Assessing Associations Between Personality Traits And Protective Behavioural Strategies Among Young Female University Students

The study focused on examining the use of “Protective Behavioral Strategies (PBS)” among young female university students. The body of research assessing PBS has been growing in recent times as they can be utilized to help individuals be more responsible and, therefore, safer when drinking. PBS are cognitive-behavioral strategies, such as alternating between water and alcoholic drinks, setting a limit on the number of drinks consumed, or using a designated driver, that can help individuals to reduce their alcohol consumption.

In turn, by reducing alcohol consumption, PBS can help to reduce the number of related negative consequences that someone may experience after alcohol consumption (Martens et al., 2005). For interventions aimed at encouraging responsible drinking behaviors, PBS are seen as potential components that could be utilized by a wide range of individuals and across many environments.

How was this study conducted?

Very few previous examinations of PBS have included personality or a focus on one gender. The current study presented a novel approach by assessing the associations among personality, PBS, alcohol consumption, and sexual behavior in Irish, female university students.

Participants completed six questionnaires online asking about their own personality, PBS use in situations where there were drinking alcohol, social desirability, their level and frequency of alcohol consumption within the last six months, sexual intercourse, and alcohol-related negative sexual consequences at the times when they had consumed alcohol. Everyone who took part in the study was female, between the ages of 18 to 25 years (N = 749, M = 20.22, SD = 1.79), and 92.2% of the sample reported their nationality as Irish.

What was found?

Through hierarchical multiple regression, we found that PBS were significantly associated with sex-related negative consequences, where individuals who used more PBS were less likely to report experiencing sex-related negative consequences. The finding gives further support to the use of PBS for helping these individuals to be safer when drinking and in turn, experience fewer negative consequences. As would be expected from the above results, it was also found that PBS had medium, negative correlations with the level of alcohol frequency and consumption. For the individuals who took part in the study when they used PBS there were more likely to consume less alcohol.
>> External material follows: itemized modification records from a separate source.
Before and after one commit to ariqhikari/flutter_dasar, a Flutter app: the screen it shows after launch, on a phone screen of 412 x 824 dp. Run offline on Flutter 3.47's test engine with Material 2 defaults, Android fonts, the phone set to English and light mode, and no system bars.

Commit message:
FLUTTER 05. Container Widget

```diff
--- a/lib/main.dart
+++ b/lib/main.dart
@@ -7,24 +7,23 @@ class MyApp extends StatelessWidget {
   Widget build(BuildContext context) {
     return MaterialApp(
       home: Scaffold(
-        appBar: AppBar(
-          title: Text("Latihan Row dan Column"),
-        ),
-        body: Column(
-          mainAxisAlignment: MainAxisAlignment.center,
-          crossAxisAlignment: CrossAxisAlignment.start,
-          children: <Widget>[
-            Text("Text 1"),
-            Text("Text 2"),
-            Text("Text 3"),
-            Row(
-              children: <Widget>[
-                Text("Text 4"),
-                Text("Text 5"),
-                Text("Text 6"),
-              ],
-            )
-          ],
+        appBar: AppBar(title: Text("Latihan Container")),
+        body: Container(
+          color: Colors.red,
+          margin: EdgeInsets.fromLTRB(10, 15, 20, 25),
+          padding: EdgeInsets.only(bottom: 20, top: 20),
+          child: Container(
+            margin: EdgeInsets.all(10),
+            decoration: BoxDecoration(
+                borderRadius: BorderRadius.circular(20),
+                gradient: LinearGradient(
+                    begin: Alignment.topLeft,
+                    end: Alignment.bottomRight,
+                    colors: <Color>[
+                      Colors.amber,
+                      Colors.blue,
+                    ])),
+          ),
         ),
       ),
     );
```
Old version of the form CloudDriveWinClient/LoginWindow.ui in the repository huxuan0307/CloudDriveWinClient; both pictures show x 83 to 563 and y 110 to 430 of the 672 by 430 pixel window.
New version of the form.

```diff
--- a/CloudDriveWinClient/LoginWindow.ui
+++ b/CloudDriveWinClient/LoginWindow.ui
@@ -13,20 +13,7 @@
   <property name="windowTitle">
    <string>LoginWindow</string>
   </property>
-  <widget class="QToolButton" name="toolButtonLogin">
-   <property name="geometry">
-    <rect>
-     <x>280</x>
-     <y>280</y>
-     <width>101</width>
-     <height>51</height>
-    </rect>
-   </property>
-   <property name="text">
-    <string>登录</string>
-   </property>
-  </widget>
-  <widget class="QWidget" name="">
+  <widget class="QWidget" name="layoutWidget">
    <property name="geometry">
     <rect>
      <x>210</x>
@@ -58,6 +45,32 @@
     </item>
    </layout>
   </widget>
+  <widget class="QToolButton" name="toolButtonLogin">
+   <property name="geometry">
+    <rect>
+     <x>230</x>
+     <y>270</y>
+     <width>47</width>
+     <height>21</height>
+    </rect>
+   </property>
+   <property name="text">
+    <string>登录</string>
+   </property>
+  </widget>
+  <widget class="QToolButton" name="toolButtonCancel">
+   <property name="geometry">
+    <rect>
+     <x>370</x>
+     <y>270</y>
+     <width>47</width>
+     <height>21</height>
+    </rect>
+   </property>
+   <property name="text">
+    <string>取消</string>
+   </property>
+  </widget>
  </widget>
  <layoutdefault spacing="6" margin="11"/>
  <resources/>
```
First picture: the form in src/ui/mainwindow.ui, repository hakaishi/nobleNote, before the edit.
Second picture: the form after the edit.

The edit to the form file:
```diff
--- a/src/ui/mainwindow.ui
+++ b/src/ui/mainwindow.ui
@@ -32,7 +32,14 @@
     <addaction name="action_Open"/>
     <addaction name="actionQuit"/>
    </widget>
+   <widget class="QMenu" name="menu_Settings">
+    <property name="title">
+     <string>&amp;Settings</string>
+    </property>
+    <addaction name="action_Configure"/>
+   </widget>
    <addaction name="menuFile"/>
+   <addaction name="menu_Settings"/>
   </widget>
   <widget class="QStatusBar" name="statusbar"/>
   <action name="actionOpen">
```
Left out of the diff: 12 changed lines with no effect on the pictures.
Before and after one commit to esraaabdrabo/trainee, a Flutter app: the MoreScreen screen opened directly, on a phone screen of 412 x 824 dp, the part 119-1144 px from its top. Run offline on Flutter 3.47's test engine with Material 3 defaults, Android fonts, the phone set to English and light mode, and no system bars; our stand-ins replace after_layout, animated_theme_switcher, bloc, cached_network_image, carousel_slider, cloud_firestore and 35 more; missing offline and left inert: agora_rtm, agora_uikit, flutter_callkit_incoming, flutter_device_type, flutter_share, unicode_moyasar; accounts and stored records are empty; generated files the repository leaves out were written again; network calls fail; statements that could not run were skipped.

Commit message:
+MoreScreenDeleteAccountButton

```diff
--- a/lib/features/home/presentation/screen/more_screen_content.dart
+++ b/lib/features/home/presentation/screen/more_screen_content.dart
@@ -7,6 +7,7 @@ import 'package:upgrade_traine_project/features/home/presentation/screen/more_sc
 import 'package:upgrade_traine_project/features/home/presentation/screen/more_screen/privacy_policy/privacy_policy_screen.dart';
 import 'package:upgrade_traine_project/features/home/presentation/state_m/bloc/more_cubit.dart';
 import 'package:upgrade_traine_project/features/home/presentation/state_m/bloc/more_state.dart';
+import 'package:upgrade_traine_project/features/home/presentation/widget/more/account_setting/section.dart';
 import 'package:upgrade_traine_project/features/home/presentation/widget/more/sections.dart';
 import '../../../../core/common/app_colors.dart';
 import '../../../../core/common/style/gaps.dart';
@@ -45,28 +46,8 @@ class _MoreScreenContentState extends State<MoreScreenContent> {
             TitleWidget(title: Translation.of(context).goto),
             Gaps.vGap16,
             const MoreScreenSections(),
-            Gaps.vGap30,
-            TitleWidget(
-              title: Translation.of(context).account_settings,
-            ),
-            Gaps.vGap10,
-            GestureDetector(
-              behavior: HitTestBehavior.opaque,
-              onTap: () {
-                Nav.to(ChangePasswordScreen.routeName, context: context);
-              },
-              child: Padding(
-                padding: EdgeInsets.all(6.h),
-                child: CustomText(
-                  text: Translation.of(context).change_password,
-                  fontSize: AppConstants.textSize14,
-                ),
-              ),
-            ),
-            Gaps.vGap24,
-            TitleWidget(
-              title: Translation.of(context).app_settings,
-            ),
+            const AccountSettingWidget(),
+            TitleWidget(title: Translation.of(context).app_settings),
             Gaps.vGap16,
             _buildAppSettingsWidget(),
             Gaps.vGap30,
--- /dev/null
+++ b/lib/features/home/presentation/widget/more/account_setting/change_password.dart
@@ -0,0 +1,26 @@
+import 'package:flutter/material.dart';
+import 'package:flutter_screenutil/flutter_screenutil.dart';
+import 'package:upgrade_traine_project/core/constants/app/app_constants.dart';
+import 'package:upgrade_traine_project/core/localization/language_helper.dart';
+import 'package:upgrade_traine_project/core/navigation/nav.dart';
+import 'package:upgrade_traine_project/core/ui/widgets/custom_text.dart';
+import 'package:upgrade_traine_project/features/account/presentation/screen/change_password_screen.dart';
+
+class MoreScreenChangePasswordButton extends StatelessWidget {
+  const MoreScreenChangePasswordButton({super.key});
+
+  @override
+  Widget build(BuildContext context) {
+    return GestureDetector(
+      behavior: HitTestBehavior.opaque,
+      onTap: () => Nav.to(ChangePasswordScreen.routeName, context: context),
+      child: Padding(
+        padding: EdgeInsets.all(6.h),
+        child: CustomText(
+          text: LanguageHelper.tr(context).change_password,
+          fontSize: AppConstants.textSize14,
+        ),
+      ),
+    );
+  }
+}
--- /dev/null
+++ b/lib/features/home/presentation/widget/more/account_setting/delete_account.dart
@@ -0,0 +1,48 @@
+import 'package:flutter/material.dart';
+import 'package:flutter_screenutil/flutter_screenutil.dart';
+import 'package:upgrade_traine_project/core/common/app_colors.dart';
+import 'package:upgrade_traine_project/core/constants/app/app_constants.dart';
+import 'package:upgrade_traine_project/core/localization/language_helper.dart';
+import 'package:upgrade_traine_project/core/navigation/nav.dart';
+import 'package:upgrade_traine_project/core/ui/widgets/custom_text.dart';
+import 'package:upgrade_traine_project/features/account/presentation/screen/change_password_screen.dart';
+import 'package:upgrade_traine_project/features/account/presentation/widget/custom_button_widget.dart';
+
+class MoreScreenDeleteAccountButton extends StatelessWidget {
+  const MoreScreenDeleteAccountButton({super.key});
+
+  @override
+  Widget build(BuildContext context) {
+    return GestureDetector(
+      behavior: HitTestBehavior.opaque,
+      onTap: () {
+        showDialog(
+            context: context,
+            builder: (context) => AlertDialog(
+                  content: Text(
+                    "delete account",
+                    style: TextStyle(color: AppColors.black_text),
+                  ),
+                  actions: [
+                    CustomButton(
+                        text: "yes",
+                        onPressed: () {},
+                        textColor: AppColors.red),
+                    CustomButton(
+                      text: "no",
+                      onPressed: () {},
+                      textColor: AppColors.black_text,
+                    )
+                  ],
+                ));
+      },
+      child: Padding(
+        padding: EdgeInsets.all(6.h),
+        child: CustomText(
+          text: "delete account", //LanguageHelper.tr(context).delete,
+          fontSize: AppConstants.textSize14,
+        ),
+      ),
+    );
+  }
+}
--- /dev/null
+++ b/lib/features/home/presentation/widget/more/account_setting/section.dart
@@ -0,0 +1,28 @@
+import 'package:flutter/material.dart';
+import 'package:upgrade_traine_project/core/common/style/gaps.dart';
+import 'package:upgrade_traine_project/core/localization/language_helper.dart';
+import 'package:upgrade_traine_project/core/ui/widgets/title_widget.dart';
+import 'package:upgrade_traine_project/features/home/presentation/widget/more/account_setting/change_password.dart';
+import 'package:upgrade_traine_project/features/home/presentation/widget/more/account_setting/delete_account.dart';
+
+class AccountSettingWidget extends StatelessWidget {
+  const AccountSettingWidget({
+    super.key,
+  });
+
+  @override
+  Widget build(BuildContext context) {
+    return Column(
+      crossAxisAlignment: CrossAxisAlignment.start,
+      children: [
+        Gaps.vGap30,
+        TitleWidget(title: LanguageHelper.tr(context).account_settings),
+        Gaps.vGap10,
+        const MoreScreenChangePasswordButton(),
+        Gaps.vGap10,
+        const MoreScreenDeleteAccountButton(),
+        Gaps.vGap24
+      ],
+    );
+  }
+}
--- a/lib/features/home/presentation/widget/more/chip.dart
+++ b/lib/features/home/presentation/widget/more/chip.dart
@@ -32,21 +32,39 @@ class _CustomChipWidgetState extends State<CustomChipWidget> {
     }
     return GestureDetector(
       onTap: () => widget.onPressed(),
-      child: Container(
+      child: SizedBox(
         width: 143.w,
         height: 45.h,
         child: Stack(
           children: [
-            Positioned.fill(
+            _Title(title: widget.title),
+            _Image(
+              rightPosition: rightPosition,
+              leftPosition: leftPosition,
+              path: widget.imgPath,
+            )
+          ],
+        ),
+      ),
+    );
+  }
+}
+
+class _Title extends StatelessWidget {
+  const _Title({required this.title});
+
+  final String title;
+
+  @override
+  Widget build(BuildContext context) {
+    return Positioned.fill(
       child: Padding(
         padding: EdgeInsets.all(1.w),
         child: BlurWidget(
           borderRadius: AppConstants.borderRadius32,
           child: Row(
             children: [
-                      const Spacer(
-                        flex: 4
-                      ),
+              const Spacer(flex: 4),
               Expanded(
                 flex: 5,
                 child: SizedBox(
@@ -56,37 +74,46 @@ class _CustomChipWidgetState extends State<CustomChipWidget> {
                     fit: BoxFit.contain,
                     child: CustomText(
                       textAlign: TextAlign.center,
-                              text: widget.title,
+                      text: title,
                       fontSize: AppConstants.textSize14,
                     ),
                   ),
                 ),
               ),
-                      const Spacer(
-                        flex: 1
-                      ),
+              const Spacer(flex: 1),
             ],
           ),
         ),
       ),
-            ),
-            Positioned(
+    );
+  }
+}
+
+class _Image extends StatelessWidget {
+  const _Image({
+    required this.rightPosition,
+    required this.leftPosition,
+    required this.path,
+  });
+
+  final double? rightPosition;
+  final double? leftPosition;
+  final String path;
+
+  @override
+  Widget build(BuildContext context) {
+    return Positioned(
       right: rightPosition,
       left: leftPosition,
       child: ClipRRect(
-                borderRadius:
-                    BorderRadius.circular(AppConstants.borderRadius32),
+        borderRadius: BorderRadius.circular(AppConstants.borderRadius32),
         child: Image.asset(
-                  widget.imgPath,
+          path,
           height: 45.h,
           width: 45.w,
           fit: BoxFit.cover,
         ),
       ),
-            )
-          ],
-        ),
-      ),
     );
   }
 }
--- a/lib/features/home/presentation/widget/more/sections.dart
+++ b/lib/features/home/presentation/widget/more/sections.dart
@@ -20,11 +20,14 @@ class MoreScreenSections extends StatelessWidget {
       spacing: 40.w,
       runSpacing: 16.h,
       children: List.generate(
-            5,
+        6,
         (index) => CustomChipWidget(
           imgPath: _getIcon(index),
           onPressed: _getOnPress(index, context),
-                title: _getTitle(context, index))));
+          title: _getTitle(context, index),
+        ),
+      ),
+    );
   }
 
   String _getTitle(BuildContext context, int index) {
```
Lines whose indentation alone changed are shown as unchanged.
The study included a focus on personality and measured openness, conscientiousness, extraversion, agreeableness, and neuroticism. Openness was the only personality dimension found to be significantly correlated with sex-related negative consequences. Individuals with high openness scores were more likely to report having experienced sex-related negative consequences.

Caution should be taken when interpreting this result. Higher levels of openness could suggest that these individuals are more willing to report and talk about their alcohol consumption and related sexual experiences, rather than being different in their use of PBS, and associated alcohol and sexual behavior. It could be that these individuals are more open about these experiences than being different in PBS use, alcohol consumption, and/or sexual experiences. Related to this, it was found that openness had a small, positive correlation with PBS use, suggesting that individuals high in openness were more likely to employ PBS, and then potentially consume less alcohol.

How could the results be used in the future?

There is little research examining personality, PBS, alcohol consumption, and sex-related negative consequences in-depth for specific population groups and situations. Therefore, this study with its focus on young, Irish, female university students provides a unique contribution to the literature. Similar to previous investigations, the study did find that those who used more PBS consumed less alcohol and, in turn, reported experiencing fewer sex-related negative consequences.

For young Irish female university students, in particular, it was found that openness was associated with more use of PBS. In practical terms when looking at developing drinking interventions for this group, further investigations need to be conducted to assess the mechanisms for how openness is resulting in more use of PBS. Are these individuals more likely to employ PBS and/or are they more experienced when consuming alcohol because they’re more open to new experiences? Or are they more likely to discuss and report similar experiences to others?

The supportive body of research behind PBS is growing with more evidence showing that their use is linked to lower alcohol consumption and in turn, reductions in sex-related negative consequences. Therefore, it may be possible to develop PBS-based single-component preventative interventions aimed at reducing alcohol consumption, but also more advanced interventions aimed at reducing risky sexual behavior. More in-depth assessments are needed around the associations and mechanism that may exist among personality, PBS, alcohol consumption and sexual behavior before it will be possible to develop successful focused PBS-based preventative interventions.

These findings are described in the article entitled The associations among personality, alcohol-related Protective Behavioural Strategies (PBS), alcohol consumption and sexual intercourse in Irish, female college students, recently published in the journal Addictive Behaviors Reports. This work was conducted by Sinéad Moylett and Brian M. Hughes from the National University of Ireland Galway.